[Opening SOURCE RECORDS section]

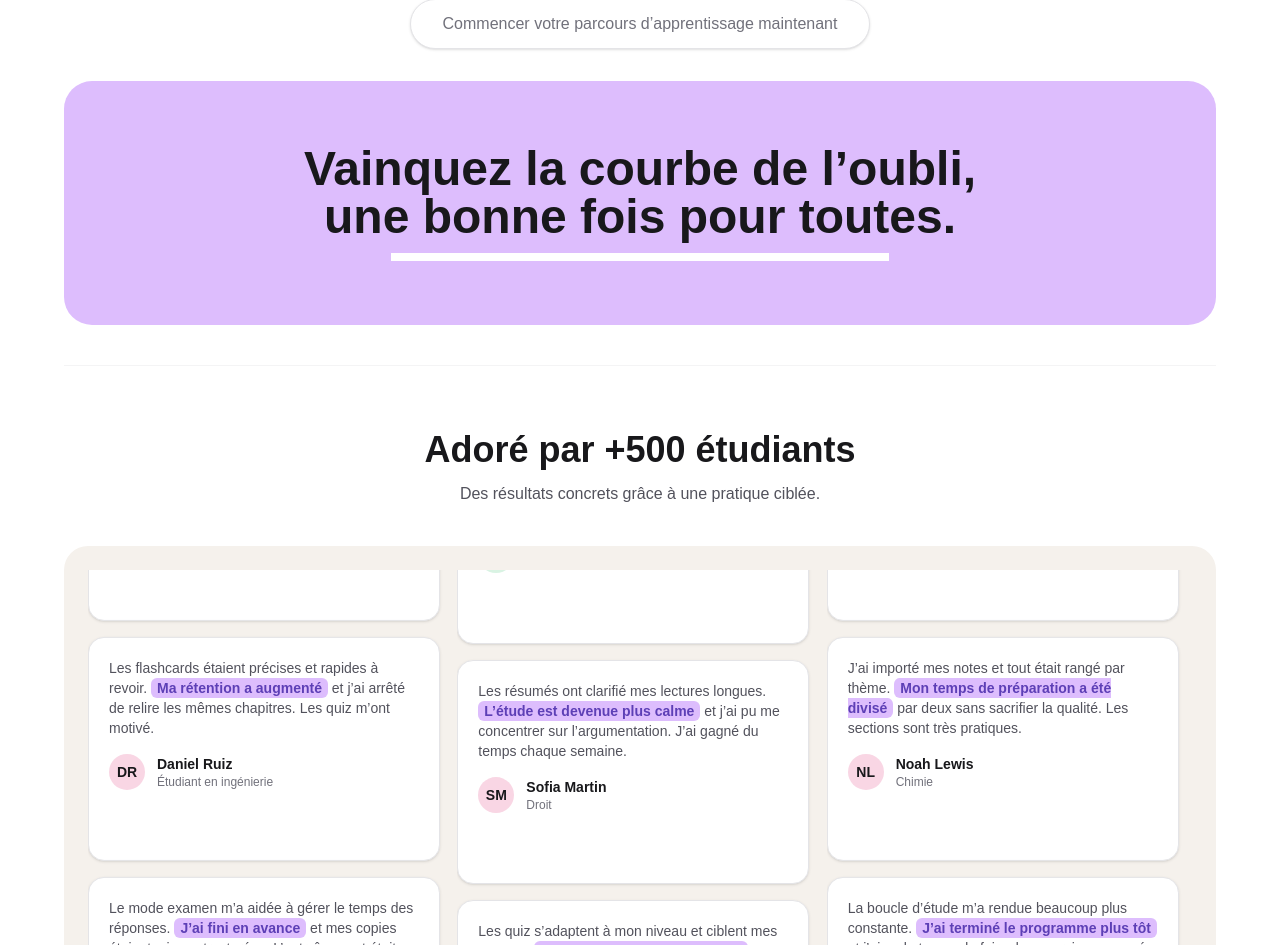
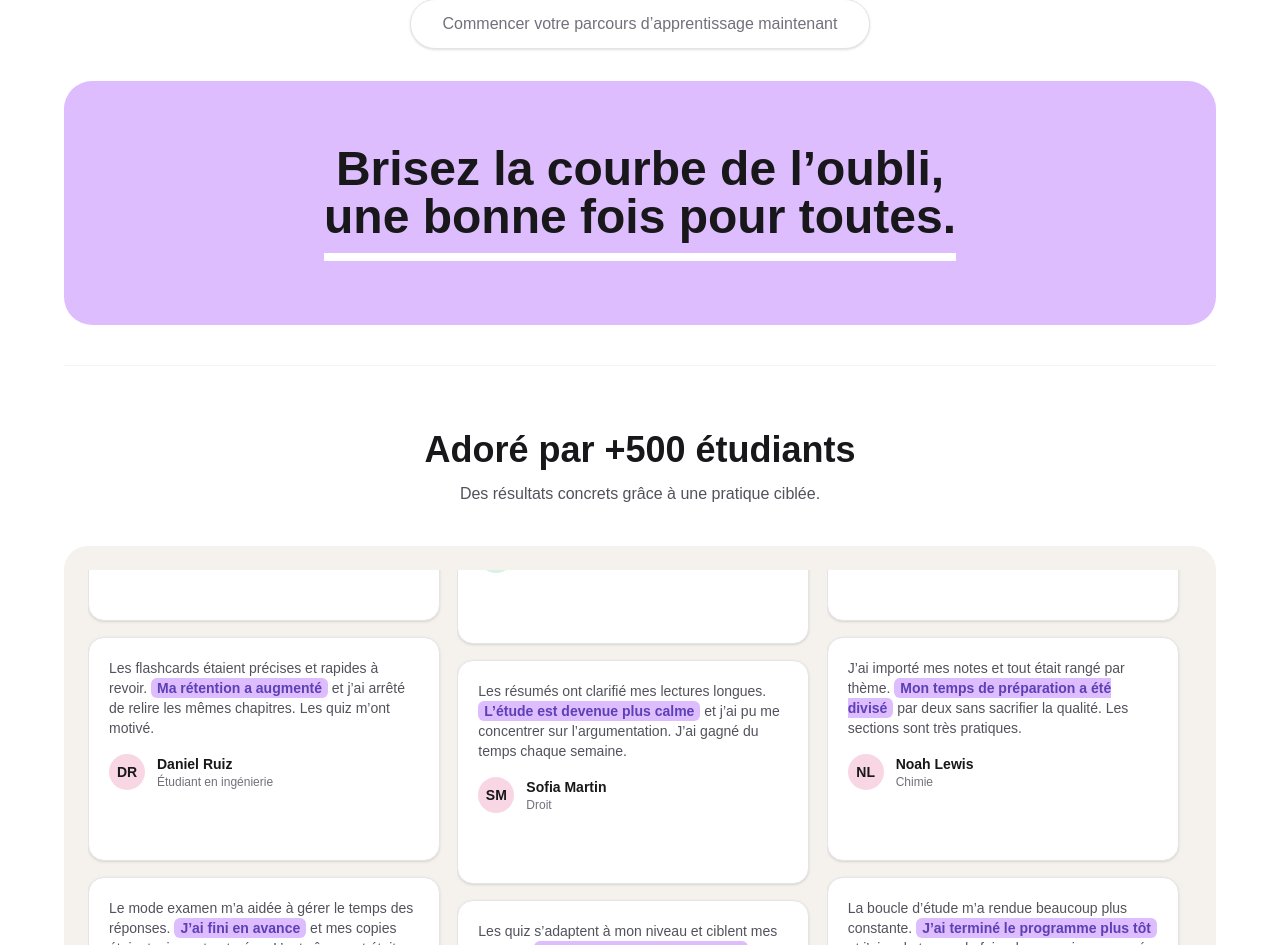
Before and after one commit to I2S9/pandaaiapp, a Next.js app: page /fr in a window 1280 px wide. Shown: the part 1016-1961 px from the top of the page. Built offline with nearby package versions, Linux system fonts and the light colour scheme.

Commit message:
Enhance motivational section on French homepage to improve layout and enhance visual appeal

```diff
--- a/src/app/fr/page.tsx
+++ b/src/app/fr/page.tsx
@@ -322,12 +322,14 @@ export default function HomeFr() {
         <section className="w-full pb-10">
           <div className="mx-auto w-full max-w-6xl rounded-[28px] bg-[#DDBDFD] px-6 py-16">
             <div className="mx-auto flex max-w-4xl flex-col items-center text-center">
-              <h2 className="text-4xl font-semibold text-zinc-900 sm:text-5xl">
-                Vainquez la courbe de l’oubli,
-                <br />
-                une bonne fois pour toutes.
-              </h2>
-              <div className="mt-3 h-2 w-[56ch] bg-white" />
+              <div className="inline-flex flex-col items-center">
+                <h2 className="inline-block text-4xl font-semibold text-zinc-900 sm:text-5xl">
+                  Brisez la courbe de l’oubli,
+                  <br />
+                  une bonne fois pour toutes.
+                </h2>
+                <div className="mt-3 h-2 w-full bg-white" />
+              </div>
             </div>
           </div>
         </section>
```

[Closing SOURCE RECORDS section]

Copy the entries exactly. Leave the pictures out.

Before and after one commit to I2S9/pandaaiapp, a Next.js app: page /fr in a window 1280 px wide. Shown: the part 1016-1961 px from the top of the page. Built offline with nearby package versions, Linux system fonts and the light colour scheme.

Commit message:
Enhance motivational section on French homepage to improve layout and enhance visual appeal

```diff
--- a/src/app/fr/page.tsx
+++ b/src/app/fr/page.tsx
@@ -322,12 +322,14 @@ export default function HomeFr() {
         <section className="w-full pb-10">
           <div className="mx-auto w-full max-w-6xl rounded-[28px] bg-[#DDBDFD] px-6 py-16">
             <div className="mx-auto flex max-w-4xl flex-col items-center text-center">
-              <h2 className="text-4xl font-semibold text-zinc-900 sm:text-5xl">
-                Vainquez la courbe de l’oubli,
-                <br />
-                une bonne fois pour toutes.
-              </h2>
-              <div className="mt-3 h-2 w-[56ch] bg-white" />
+              <div className="inline-flex flex-col items-center">
+                <h2 className="inline-block text-4xl font-semibold text-zinc-900 sm:text-5xl">
+                  Brisez la courbe de l’oubli,
+                  <br />
+                  une bonne fois pour toutes.
+                </h2>
+                <div className="mt-3 h-2 w-full bg-white" />
+              </div>
             </div>
           </div>
         </section>
```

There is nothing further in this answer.